BlogDash is a categorized database with over 88,000 bloggers. Topics range from health to automotive, and this tool makes it easy for marketers to sort through the data. The free version of the product has its limitations, but it does offer the ability to build lists, create campaigns, save templates, and pitch bloggers straight through the platform. The best part about BlogDash is that it’s mostly comprised of bloggers who are open to being pitched by marketers. But that’s no excuse to exploit the system; if you focus on providing value to the blogger community, you’ll get value back in return.
GroupHigh is a paid tool that allows you to search its database of over 3 million active blogs by topic, and create lists of bloggers you want to reach out to. One of the coolest parts about GroupHigh is the info that they index for each blog. They pull in pretty much every metric that you’d want to know when determining whether a blog is worth reaching out to. Some of my favorites include SEOmoz metrics, social stats like followers, shares, and Klout, post frequency, number of authors, latest posts that match the search query, and contact info. If blogger outreach is a big part of your link building and PR campaigns, GroupHigh is definitely worth a serious look to help scale the high-touch process. Combine this with Buzzstream for even more outreach awesomeness!
SeededBuzz is an interesting platform that I came across recently, which helps bloggers promote each others’ content. Basically, their concept is based upon “Seeds,” which are posts that approved bloggers publish and submit to the system. Other bloggers can view the Seeds, and if an approved blogger sees a Seed that is interesting, they can create “Buzz” by writing a post related to or in response to the Seed post. They must include a link back to the original post, and at least 1 other Buzz post link. Marketers, if you’re thinking “how does this help me?”, SeededBuzz offers free access to their email list of bloggers that are open to marketing pitches. Some of the types of pitches that they’re looking for include product reviews, sponsored posts, link advertising, and video placement.
Honorable Mention: Point Blank SEO’s Link Building Strategies
A few months ago, Jon Cooper put together a rather impressive post that compiled all kinds of different link building strategies that deservedly got a ton of buzz. Well, it was only a matter of time before Rhea Drysdale pulled all of Jon’s strategies into a spreadsheet and layered on sortable timing, resource dependencies, and value levels for each strategy. After Rhea presented the spreadsheet to the audience at LinkLove Boston, Alex Czartoryski at Fresh Air Educators went to work on coding the spreadsheet for the web, effectively turning that original awesome blog post into a super useful link building strategy resource. Thanks Jon, Rhea, and Alex!

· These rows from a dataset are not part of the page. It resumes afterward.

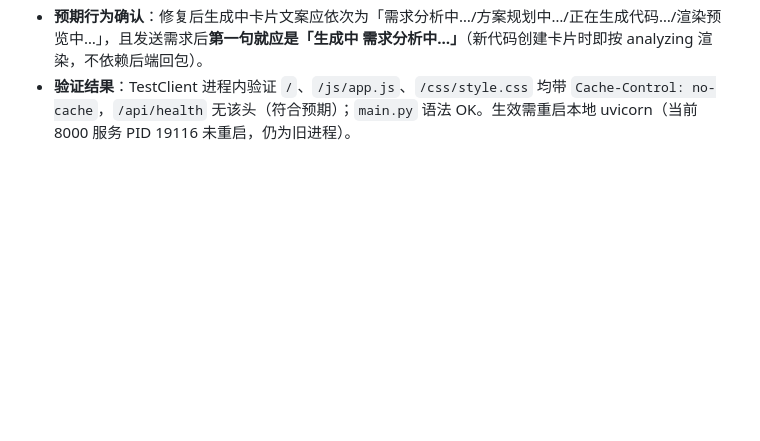
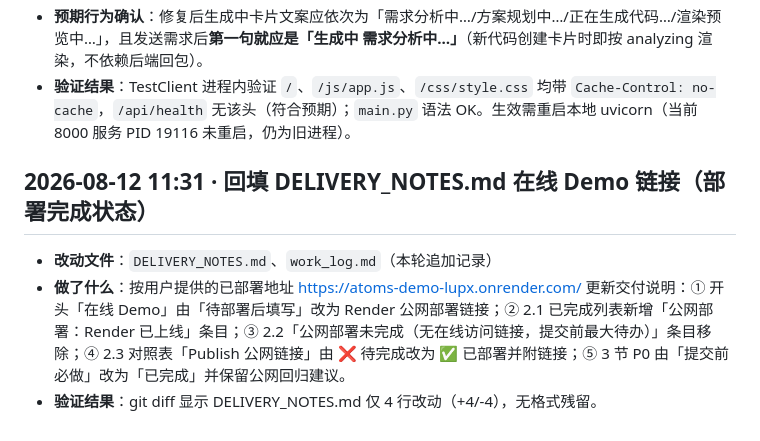
Before and after one commit to lupx-cn/atoms-demo-lupx, a Markdown page: work_log.md, the part around the change. Rendered like a GitHub page; blank space fills up the shorter version.

Commit message:
chore: 更新 DELIVERY_NOTES.md 和 work_log.md

```diff
--- a/work_log.md
+++ b/work_log.md
@@ -233,3 +233,7 @@
 - **做了什么**：`main.py` 新增 `@app.middleware("http") no_cache_static`：非 `/api/*` 的响应一律 `setdefault("Cache-Control", "no-cache")`，浏览器每次重新校验（ETag 命中返回 304，变更返回 200 新内容）；SSE 接口自身已有 no-cache 不受影响。
 - **预期行为确认**：修复后生成中卡片文案应依次为「需求分析中…/方案规划中…/正在生成代码…/渲染预览中…」，且发送需求后**第一句就应是「生成中 需求分析中…」**（新代码创建卡片时即按 analyzing 渲染，不依赖后端回包）。
 - **验证结果**：TestClient 进程内验证 `/`、`/js/app.js`、`/css/style.css` 均带 `Cache-Control: no-cache`，`/api/health` 无该头（符合预期）；`main.py` 语法 OK。生效需重启本地 uvicorn（当前 8000 服务 PID 19116 未重启，仍为旧进程）。
+## 2026-08-12 11:31 · 回填 DELIVERY_NOTES.md 在线 Demo 链接（部署完成状态）
+- **改动文件**：`DELIVERY_NOTES.md`、`work_log.md`（本轮追加记录）
+- **做了什么**：按用户提供的已部署地址 https://atoms-demo-lupx.onrender.com/ 更新交付说明：① 开头「在线 Demo」由「待部署后填写」改为 Render 公网部署链接；② 2.1 已完成列表新增「公网部署：Render 已上线」条目；③ 2.2「公网部署未完成（无在线访问链接，提交前最大待办）」条目移除；④ 2.3 对照表「Publish 公网链接」由 ❌ 待完成改为 ✅ 已部署并附链接；⑤ 3 节 P0 由「提交前必做」改为「已完成」并保留公网回归建议。
+- **验证结果**：git diff 显示 DELIVERY_NOTES.md 仅 4 行改动（+4/-4），无格式残留。
```
Also changed, not shown: DELIVERY_NOTES.md (+4 -4 lines).
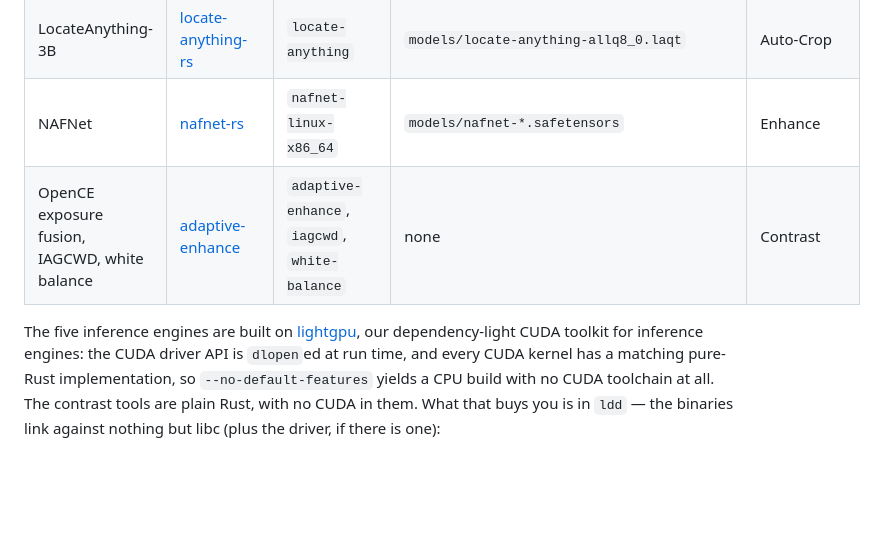
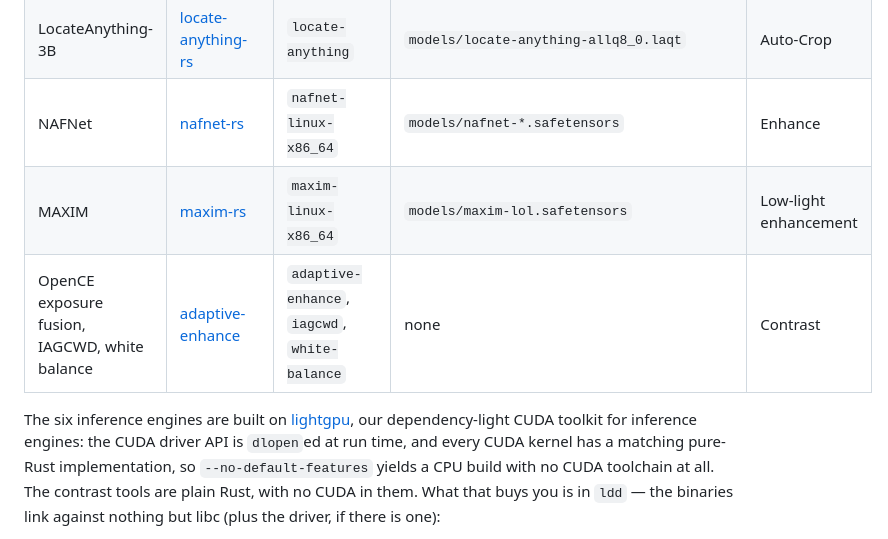
Before and after one commit to jacobsparts/pixeldeck, a Markdown page: README.md, the part around the change. Rendered like a GitHub page; blank space fills up the shorter version.

Commit message:
docs: maxim-rs is a sixth engine, and link it with the others

```diff
--- a/README.md
+++ b/README.md
@@ -159,9 +159,10 @@ can run them by hand the same way.
 | BiRefNet / RMBG-2.0 | [rmbg-rs](https://github.com/jacobsparts/rmbg-rs) | `rmbg-linux-x86_64` | `models/RMBG-2.0.safetensors` | Background Removal |
 | LocateAnything-3B | [locate-anything-rs](https://github.com/jacobsparts/locate-anything-rs) | `locate-anything` | `models/locate-anything-allq8_0.laqt` | Auto-Crop |
 | NAFNet | [nafnet-rs](https://github.com/jacobsparts/nafnet-rs) | `nafnet-linux-x86_64` | `models/nafnet-*.safetensors` | Enhance |
+| MAXIM | [maxim-rs](https://github.com/jacobsparts/maxim-rs) | `maxim-linux-x86_64` | `models/maxim-lol.safetensors` | Low-light enhancement |
 | OpenCE exposure fusion, IAGCWD, white balance | [adaptive-enhance](https://github.com/jacobsparts/adaptive-enhance) | `adaptive-enhance`, `iagcwd`, `white-balance` | none | Contrast |
 
-The five inference engines are built on
+The six inference engines are built on
 [lightgpu](https://github.com/jacobsparts/lightgpu), our dependency-light CUDA
 toolkit for inference engines: the CUDA driver API is `dlopen`ed at run time,
 and every CUDA kernel has a matching pure-Rust implementation, so
```
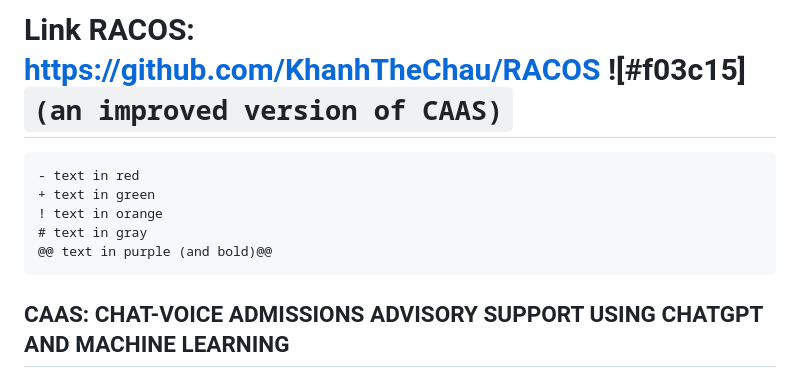
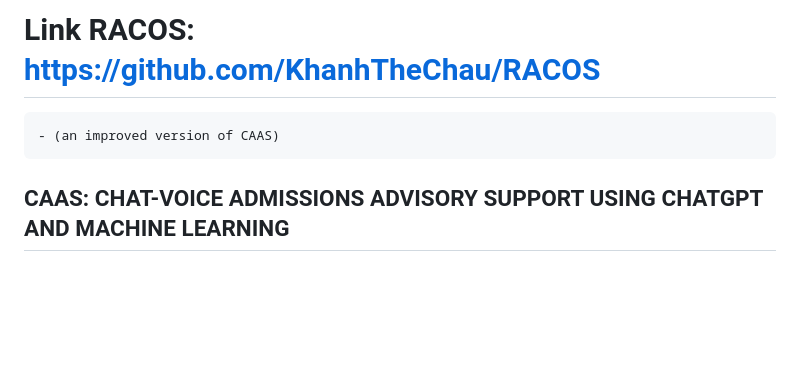
Before and after one commit to KhanhTheChau/CAAS, a Markdown page: README.md, the part around the change. Drawn GitHub-style; blank space fills up the shorter version.

Commit message:
fix link readme racos

````diff
--- a/README.md
+++ b/README.md
@@ -1,11 +1,6 @@
-# Link RACOS: https://github.com/KhanhTheChau/RACOS  ![#f03c15]`(an improved version of CAAS)`
-
+# Link RACOS: https://github.com/KhanhTheChau/RACOS
 ```diff
-- text in red
-+ text in green
-! text in orange
-# text in gray
-@@ text in purple (and bold)@@
+- (an improved version of CAAS)
 ```
 
 ## CAAS: CHAT-VOICE ADMISSIONS ADVISORY SUPPORT USING CHATGPT AND MACHINE LEARNING
````
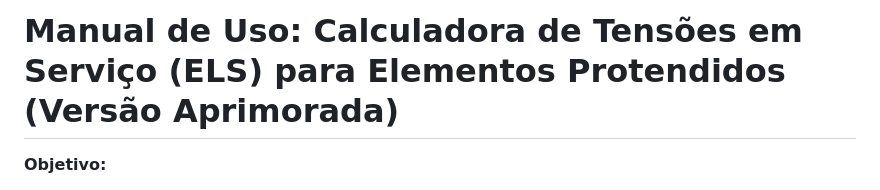
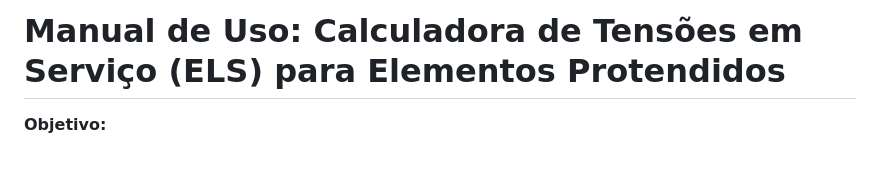
Before and after one commit to LeandroHildinger/Calculadora-ELS-Protensao, a Markdown page: README.md, the part around the change. Rendered like a GitHub page; blank space fills up the shorter version.

```diff
--- a/README.md
+++ b/README.md
@@ -1,4 +1,4 @@
-# Manual de Uso: Calculadora de Tensões em Serviço (ELS) para Elementos Protendidos (Versão Aprimorada)
+# Manual de Uso: Calculadora de Tensões em Serviço (ELS) para Elementos Protendidos
 
 **Objetivo:**
 
```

Did we miss anything? What are your favorite underhyped or unknown link building tools? Let us know in the comments—we love discovering new ways to speed up the process!